An insulin pen is effectively a syringe and vial combined into one. The pen device is basically the vial, and on the end of it is an area where a needle is attached each time it is to be used. The device looks like a very large pen and it can be carried in a pocket or in a purse or a bag of some sort.


The insulin can come in a disposable or a non-disposable type of pen, depending on what is best for the user. The difference is that in a disposable insulin pen, the entire pen itself is discarded, whereas a refillable pen or reusable pen, the inside of the pen, the cartridge that contains the insulin is removed and discarded after use. After the cartridge has been discarded, a new cartridge containing insulin can replace it.
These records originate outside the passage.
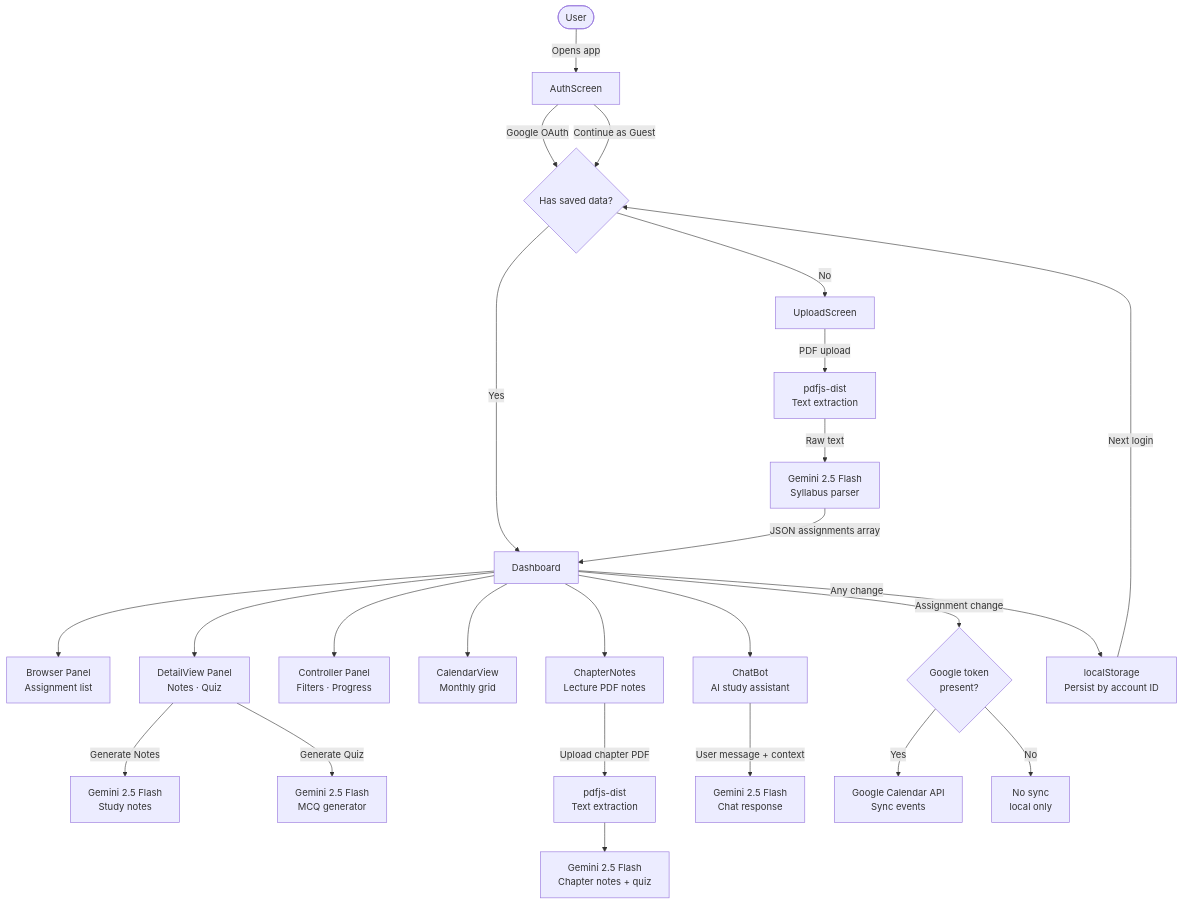
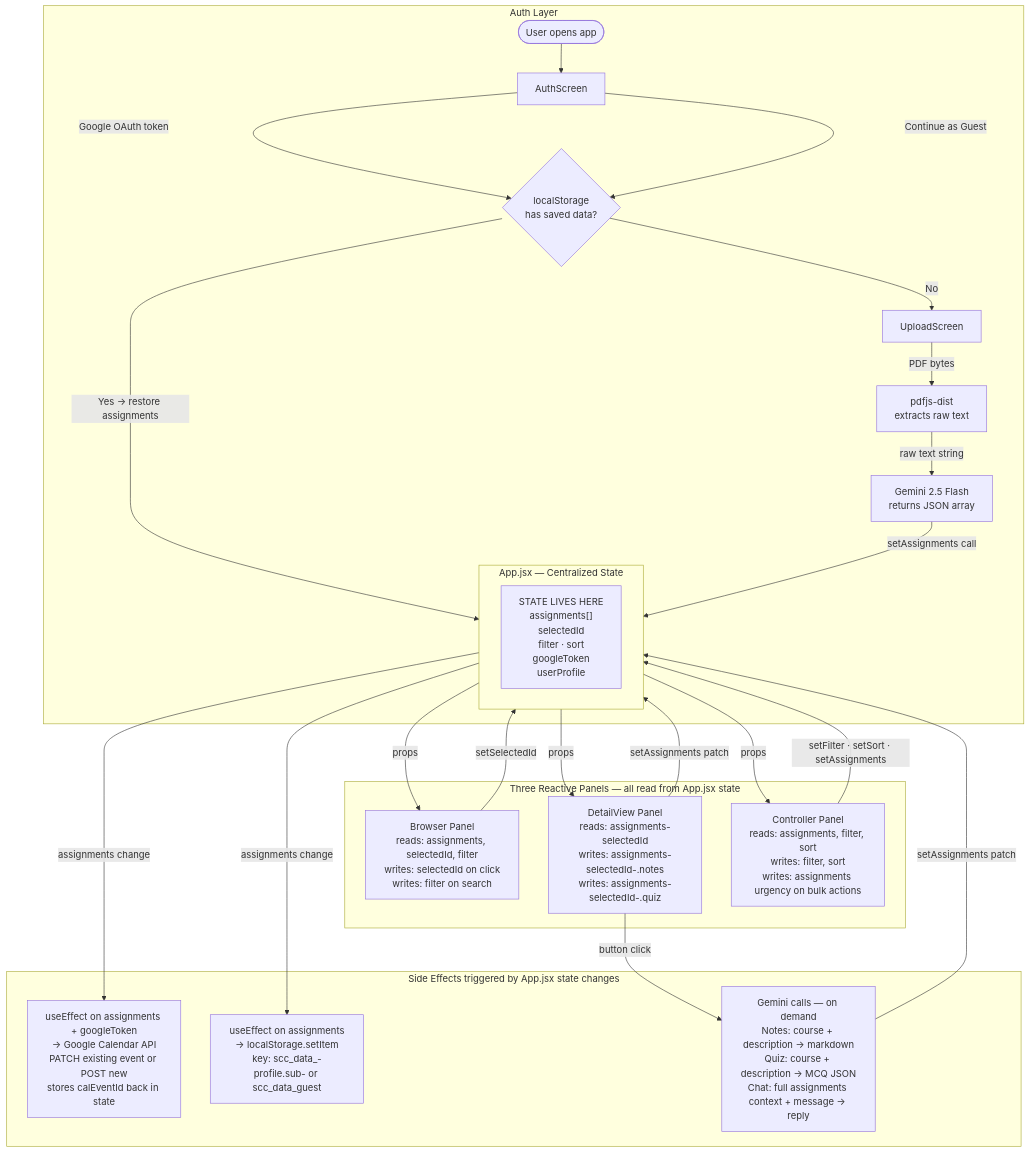
One commit to VirenChauhan19/ReactBox changed the diagram in README.md. Above: the diagram before and after it, drawn with Mermaid. The commit also changed other lines of this file and 2 other files, not shown here.

````diff
--- a/README.md
+++ b/README.md
@@ -118,31 +194,41 @@
 ```mermaid
 flowchart TD
-    A([User]) -->|Opens app| B[AuthScreen]
-    B -->|Google OAuth| C{Has saved data?}
-    B -->|Continue as Guest| C
-    C -->|Yes| D[Dashboard]
-    C -->|No| E[UploadScreen]
-    E -->|PDF upload| F[pdfjs-dist\nText extraction]
-    F -->|Raw text| G[Gemini 2.5 Flash\nSyllabus parser]
-    G -->|JSON assignments array| D
+    subgraph AUTH["Auth Layer"]
+        A([User opens app]) --> B[AuthScreen]
+        B -->|Google OAuth token| C{localStorage\nhas saved data?}
+        B -->|Continue as Guest| C
+        C -->|Yes → restore assignments| APP
+        C -->|No| E[UploadScreen]
+        E -->|PDF bytes| F[pdfjs-dist\nextracts raw text]
+        F -->|raw text string| G[Gemini 2.5 Flash\nreturns JSON array]
+        G -->|setAssignments call| APP
+    end
 
-    D --> H[Browser Panel\nAssignment list]
-    D --> I[DetailView Panel\nNotes · Quiz]
-    D --> J[Controller Panel\nFilters · Progress]
-    D --> K[CalendarView\nMonthly grid]
-    D --> L[ChapterNotes\nLecture PDF notes]
-    D --> M[ChatBot\nAI study assistant]
+    subgraph APP["App.jsx — Centralized State"]
+        STATE["STATE LIVES HERE\nassignments[]\nselectedId\nfilter · sort\ngoogleToken\nuserProfile"]
+    end
 
-    I -->|Generate Notes| N[Gemini 2.5 Flash\nStudy notes]
-    I -->|Generate Quiz| O[Gemini 2.5 Flash\nMCQ generator]
-    L -->|Upload chapter PDF| P[pdfjs-dist\nText extraction]
-    P --> Q[Gemini 2.5 Flash\nChapter notes + quiz]
-    M -->|User message + context| R[Gemini 2.5 Flash\nChat response]
+    subgraph PANELS["Three Reactive Panels — all read from App.jsx state"]
+        H["Browser Panel\nreads: assignments, selectedId, filter\nwrites: selectedId on click\nwrites: filter on search"]
+        I["DetailView Panel\nreads: assignments-selectedId\nwrites: assignments-selectedId-.notes\nwrites: assignments-selectedId-.quiz"]
+        J["Controller Panel\nreads: assignments, filter, sort\nwrites: filter, sort\nwrites: assignments urgency on bulk actions"]
+    end
 
-    D -->|Assignment change| S{Google token\npresent?}
-    S -->|Yes| T[Google Calendar API\nSync events]
-    S -->|No| U[No sync\nlocal only]
+    APP -->|props| H
+    APP -->|props| I
+    APP -->|props| J
+    H -->|setSelectedId| APP
+    I -->|setAssignments patch| APP
+    J -->|setFilter · setSort · setAssignments| APP
 
-    D -->|Any change| V[localStorage\nPersist by account ID]
-    V -->|Next login| C
+    subgraph SIDE["Side Effects triggered by App.jsx state changes"]
+        K["useEffect on assignments + googleToken\n→ Google Calendar API\nPATCH existing event or POST new\nstores calEventId back in state"]
+        L["useEffect on assignments\n→ localStorage.setItem\nkey: scc_data_-profile.sub- or scc_data_guest"]
+        M["Gemini calls — on demand\nNotes: course + description → markdown\nQuiz: course + description → MCQ JSON\nChat: full assignments context + message → reply"]
+    end
+
+    APP -->|assignments change| K
+    APP -->|assignments change| L
+    I -->|button click| M
+    M -->|setAssignments patch| APP
 ```
````
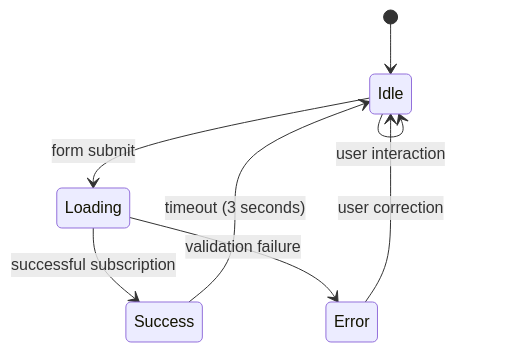
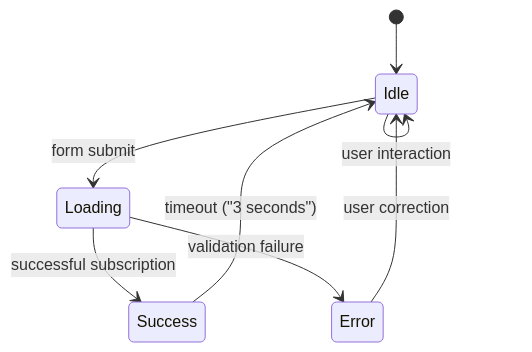
One commit to rohitkumarnaidu/ScholarFormAI changed the third of 6 diagrams in docs/docs/knowledge/Backend Development/Newsletter Subscription System.md. Above: the diagram before and after it, drawn with Mermaid. The commit also changed other lines of this file and 611 other files, not shown here.

````diff
--- a/docs/docs/knowledge/Backend Development/Newsletter Subscription System.md
+++ b/docs/docs/knowledge/Backend Development/Newsletter Subscription System.md
@@ -114,10 +114,10 @@
 ```mermaid
 stateDiagram-v2
 [*] --> Idle
 Idle --> Loading : form submit
 Loading --> Success : successful subscription
 Loading --> Error : validation failure
-Success --> Idle : timeout (3 seconds)
+Success --> Idle : timeout ("3 seconds")
 Error --> Idle : user correction
 Idle --> Idle : user interaction
 ```
````
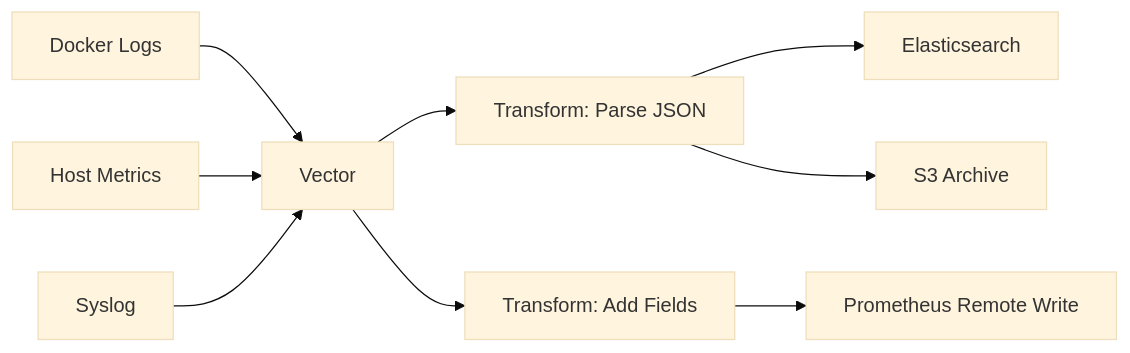
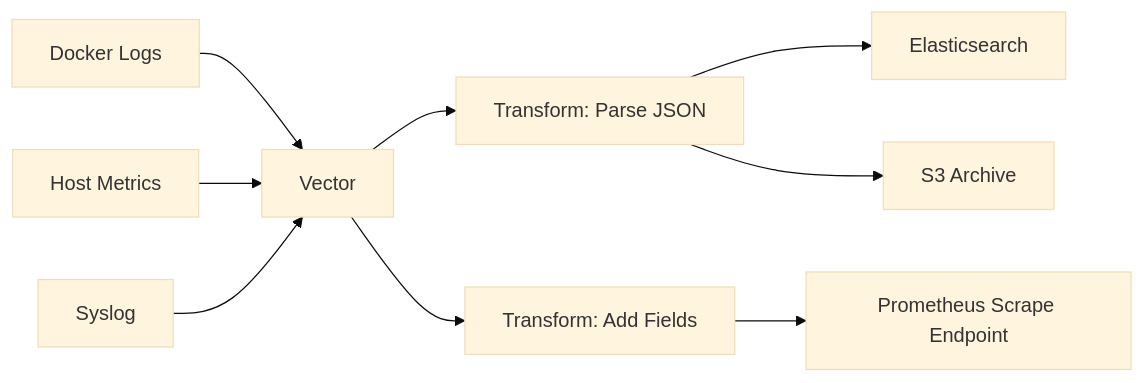
The diagram in posts/2026-02-08-how-to-run-vector-in-docker-for-observability-pipelines/README.md (OneUptime/blog), drawn with Mermaid (base theme) before and after one commit. The commit also changed other lines of this file and 2 other files, not shown here.

````diff
--- a/posts/2026-02-08-how-to-run-vector-in-docker-for-observability-pipelines/README.md
+++ b/posts/2026-02-08-how-to-run-vector-in-docker-for-observability-pipelines/README.md
@@ -19,11 +19,11 @@
 ```mermaid
 graph LR
     A[Docker Logs] --> V[Vector]
     B[Host Metrics] --> V
     C[Syslog] --> V
     V --> T1[Transform: Parse JSON]
     V --> T2[Transform: Add Fields]
     T1 --> S1[Elasticsearch]
-    T2 --> S2[Prometheus Remote Write]
+    T2 --> S2[Prometheus Scrape Endpoint]
     T1 --> S3[S3 Archive]
 ```
````
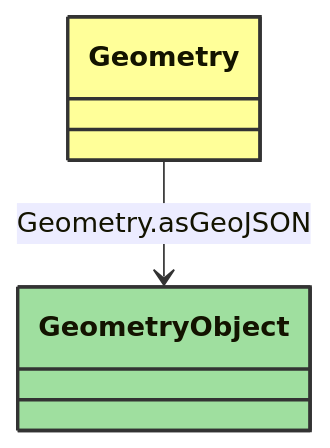
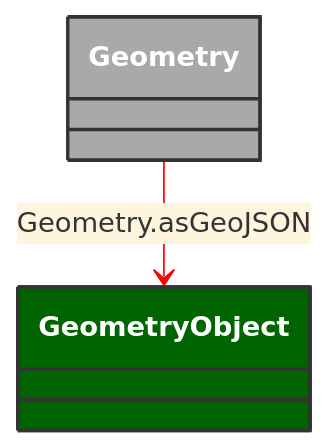
Before and after one commit to 3lbits/NoCIMExtensions: the diagram in docs/Models/Profiles/WattApp/ConcreteClasses/GeometryObject.md, drawn with Mermaid. The commit also changed 16 other files, not shown here.

Commit message:
Fixed mermaid colors and footer issue

````diff
--- a/docs/Models/Profiles/WattApp/ConcreteClasses/GeometryObject.md
+++ b/docs/Models/Profiles/WattApp/ConcreteClasses/GeometryObject.md
@@ -8,15 +8,16 @@
 ```mermaid
+%%{init: {'theme':'base','themeVariables': {'lineColor': '#FF0000'}}}%%
 classDiagram
     class GeometryObject
     click GeometryObject href "/Models/Profiles/WattApp/ConcreteClasses/GeometryObject/"
-    style GeometryObject fill:#9fdf9f,stroke:#333,stroke-width:2px,rx:10,ry:10
+    style GeometryObject fill:#006400,stroke:#333,stroke-width:2px,rx:10,ry:10,color:white
 
 
         Geometry --> GeometryObject : Geometry.asGeoJSON
 
         Geometry
             click Geometry href "/Models/Profiles/WattApp/ConcreteClasses/Geometry/"
-            style Geometry fill:#ffff99,stroke:#333,stroke-width:2px,rx:10,ry:10
+            style Geometry fill:#A9A9A9,stroke:#333,stroke-width:2px,rx:10,ry:10,color:white
 
 
 ```
````
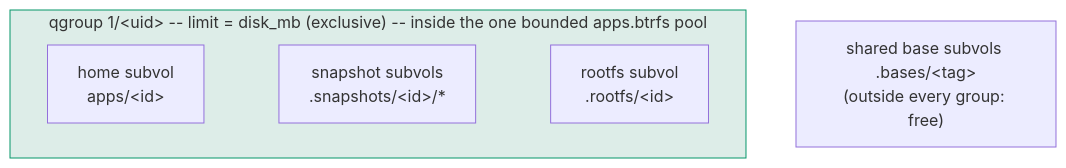
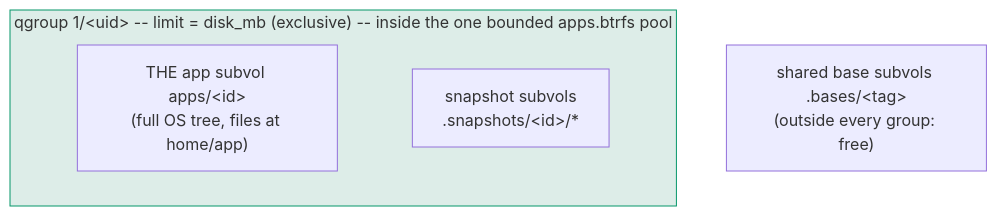
The first of 2 diagrams in docs/slides/presentations/storage.md (binwiederhier/hostit), drawn with Mermaid before and after one commit. The commit also changed other lines of this file and 21 other files, not shown here.

````diff
--- a/docs/slides/presentations/storage.md
+++ b/docs/slides/presentations/storage.md
@@ -186,9 +187,9 @@
 ```mermaid {scale: 0.85}
 flowchart LR
   subgraph appgroup["qgroup 1/&lt;uid&gt; -- limit = disk_mb (exclusive) -- inside the one bounded apps.btrfs pool"]
     direction LR
-    home["home subvol<br/>apps/&lt;id&gt;"] ~~~ snaps["snapshot subvols<br/>.snapshots/&lt;id&gt;/*"] ~~~ layer["rootfs subvol<br/>.rootfs/&lt;id&gt;"]
+    subvol["THE app subvol apps/&lt;id&gt;<br/>(full OS tree, files at home/app)"] ~~~ snaps["snapshot subvols<br/>.snapshots/&lt;id&gt;/*"]
   end
   appgroup ~~~ images["shared base subvols .bases/&lt;tag&gt;<br/>(outside every group: free)"]
   style appgroup fill:#04785722,stroke:#059669
 ```
````
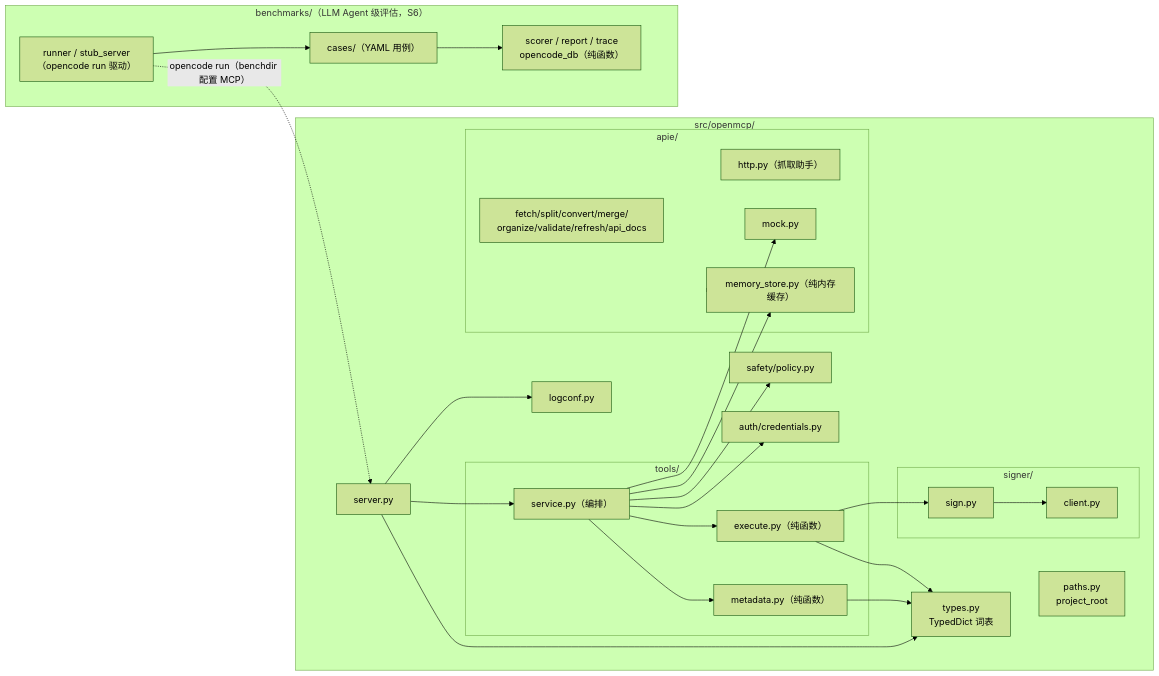
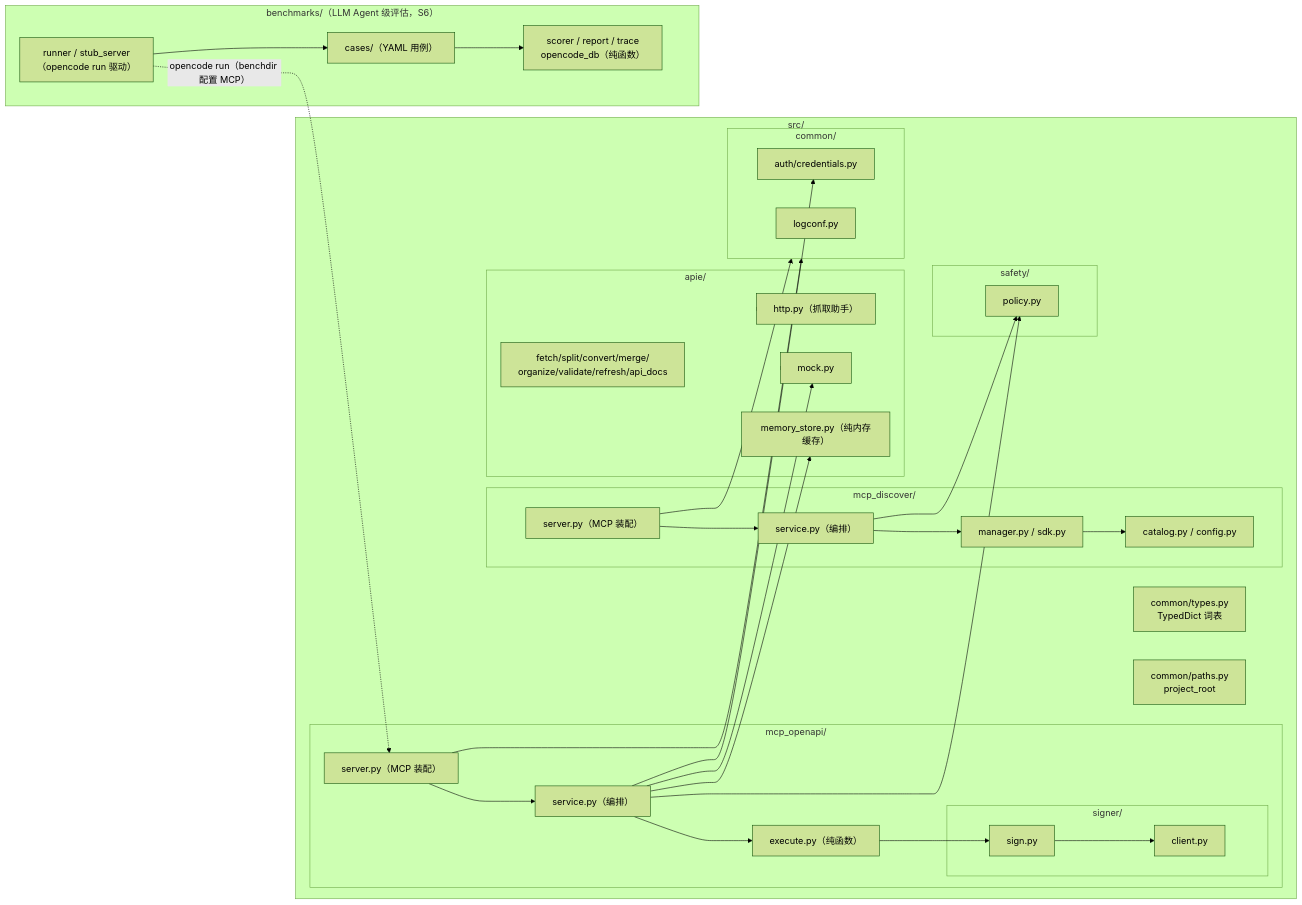
The seventh of 9 diagrams in docs/design.md (huaweicloud-mate/huaweicloud-open-mcp), drawn with Mermaid (forest theme) before and after one commit. The commit also changed other lines of this file and 93 other files, not shown here.

````diff
--- a/docs/design.md
+++ b/docs/design.md
@@ -226,47 +226,55 @@
 ```mermaid
 graph LR
-    subgraph src["src/openmcp/"]
-        T["types.py<br/>TypedDict 词表"]
-        P["paths.py<br/>project_root"]
-        SRV["server.py"]
-        subgraph TL["tools/"]
-            MT["metadata.py（纯函数）"]
+    subgraph src["src/"]
+        T["common/types.py<br/>TypedDict 词表"]
+        P["common/paths.py<br/>project_root"]
+        subgraph MPO["mcp_openapi/"]
+            SRV["server.py（MCP 装配）"]
             EX["execute.py（纯函数）"]
             SV["service.py（编排）"]
+            subgraph SG["signer/"]
+                SN["sign.py"]
+                CL["client.py"]
+            end
         end
-        subgraph SG["signer/"]
-            SN["sign.py"]
-            CL["client.py"]
+        subgraph MPD["mcp_discover/"]
+            DS["server.py（MCP 装配）"]
+            DE["service.py（编排）"]
+            DG["catalog.py / config.py"]
+            DL["manager.py / sdk.py"]
         end
         subgraph AP["apie/"]
             PIPE["fetch/split/convert/merge/<br/>organize/validate/refresh/api_docs"]
             H["http.py（抓取助手）"]
             MK["mock.py"]
             MS["memory_store.py（纯内存缓存）"]
         end
-        SF["safety/policy.py"]
-        AU["auth/credentials.py"]
-        LG["logconf.py"]
+        subgraph ST["safety/"]
+            SF["policy.py"]
+        end
+        subgraph CM["common/"]
+            AU["auth/credentials.py"]
+            LG["logconf.py"]
+        end
     end
     subgraph BNM["benchmarks/（LLM Agent 级评估，S6）"]
         BC["cases/（YAML 用例）"]
         BSC["scorer / report / trace<br/>opencode_db（纯函数）"]
         BR["runner / stub_server<br/>（opencode run 驱动）"]
     end
 
-    SRV --> SV --> MT
-    SV --> EX --> SN --> CL
+    SRV --> SV --> EX --> SN --> CL
     SV --> SF
     SV --> AU
-    SRV --> LG
-    SRV --> T
-    MT --> T
-    EX --> T
+    SV --> MS
+    SRV --> CM
+    DS --> DE --> DL --> DG
+    DE --> SF
+    DS --> CM
     AP --> H
     AP --> MK
     AP --> MS
-    SV --> MS
     SV --> MK
     BR -.opencode run（benchdir 配置 MCP）.-> SRV
     BR --> BC --> BSC
 ```
````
The insulin cartridge itself holds 300 units of insulin, and most people get a number of days’ worth or even a week’s worth of insulin uses out of one pen device or cartridge.


Insulin pens require an individual insulin pen needle to be screwed on and removed with each insulin injection. One should make sure to use a fresh sterile needle with each use.




The potential advantages of using an insulin pen primarily relate to the convenience and discretion. Many individuals find it quite easy to simply lift up a shirt and give an injection discretely without anyone seeing what they’re doing. It also takes up less space in a pocketbook or bag than carrying several syringes and vials.


Because an insulin pen requires a very short, small needle, some individuals feel that insulin pens are less painful.




The potential disadvantages of an insulin pen to consider would be if a person doesn’t use it properly, he can deliver less insulin than he should. As such, proper training is very important. Also, if a person leaves the needle on the top, some leakage can occur, and this can also allow bacteria to get into the insulin and cause it to become contaminated.


If a person requires two different types or forms of insulin, for example a long-acting and a rapid-acting, mealtime insulin, with a pen system, that person would actually need to take two separate shots. With the syringe and vial method, however, a person can draw one type of insulin into the syringe and may be able to mix the second type in that very same syringe; thereby giving only one injection. It’s important to know not all types of insulin can be mixed in the same syringe so that is something that must be discussed with a physician before being attempted.